Your assignment:
Your job is to report every line of the entries that has "system".

:: Data supplied ::

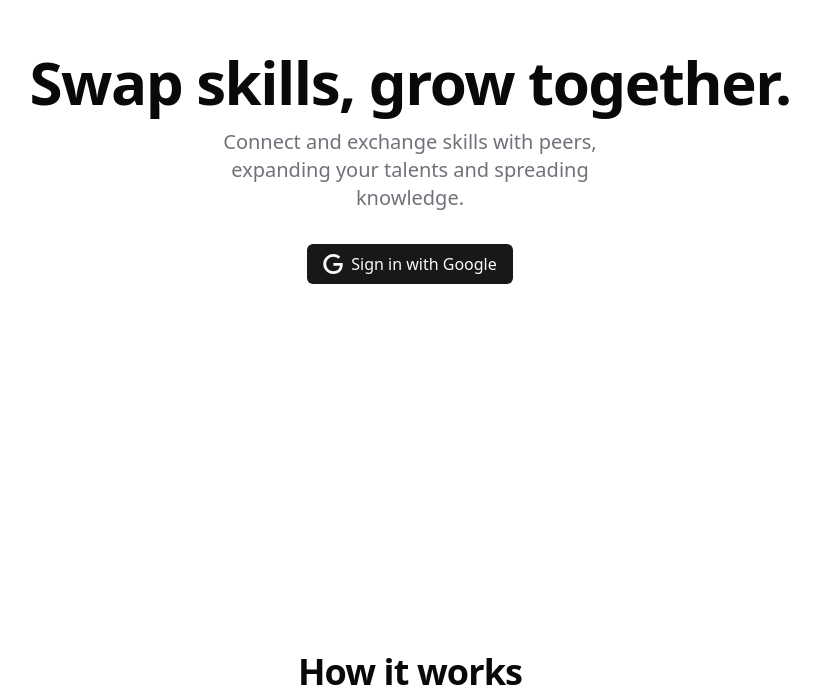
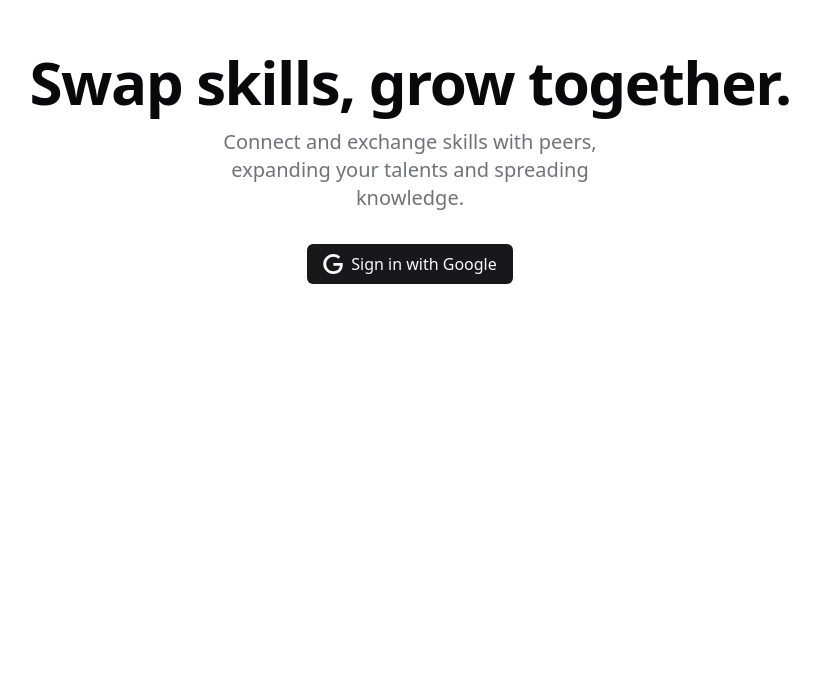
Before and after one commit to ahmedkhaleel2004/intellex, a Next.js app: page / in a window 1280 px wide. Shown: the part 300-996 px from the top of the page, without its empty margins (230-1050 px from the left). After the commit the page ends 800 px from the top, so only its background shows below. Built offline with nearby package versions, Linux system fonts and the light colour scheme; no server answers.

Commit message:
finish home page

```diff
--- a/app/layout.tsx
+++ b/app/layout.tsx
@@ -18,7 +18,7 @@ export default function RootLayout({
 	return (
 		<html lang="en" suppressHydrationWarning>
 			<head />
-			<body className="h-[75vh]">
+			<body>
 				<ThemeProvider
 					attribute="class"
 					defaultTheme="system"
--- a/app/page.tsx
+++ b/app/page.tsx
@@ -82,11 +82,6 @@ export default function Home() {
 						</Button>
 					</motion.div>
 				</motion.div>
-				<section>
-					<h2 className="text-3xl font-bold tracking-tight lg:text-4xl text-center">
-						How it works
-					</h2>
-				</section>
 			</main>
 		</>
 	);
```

:::

Task response:
Before and after one commit to ahmedkhaleel2004/intellex, a Next.js app: page / in a window 1280 px wide. Shown: the part 300-996 px from the top of the page, without its empty margins (230-1050 px from the left). After the commit the page ends 800 px from the top, so only its background shows below. Built offline with nearby package versions, Linux system fonts and the light colour scheme; no server answers.
 					defaultTheme="system"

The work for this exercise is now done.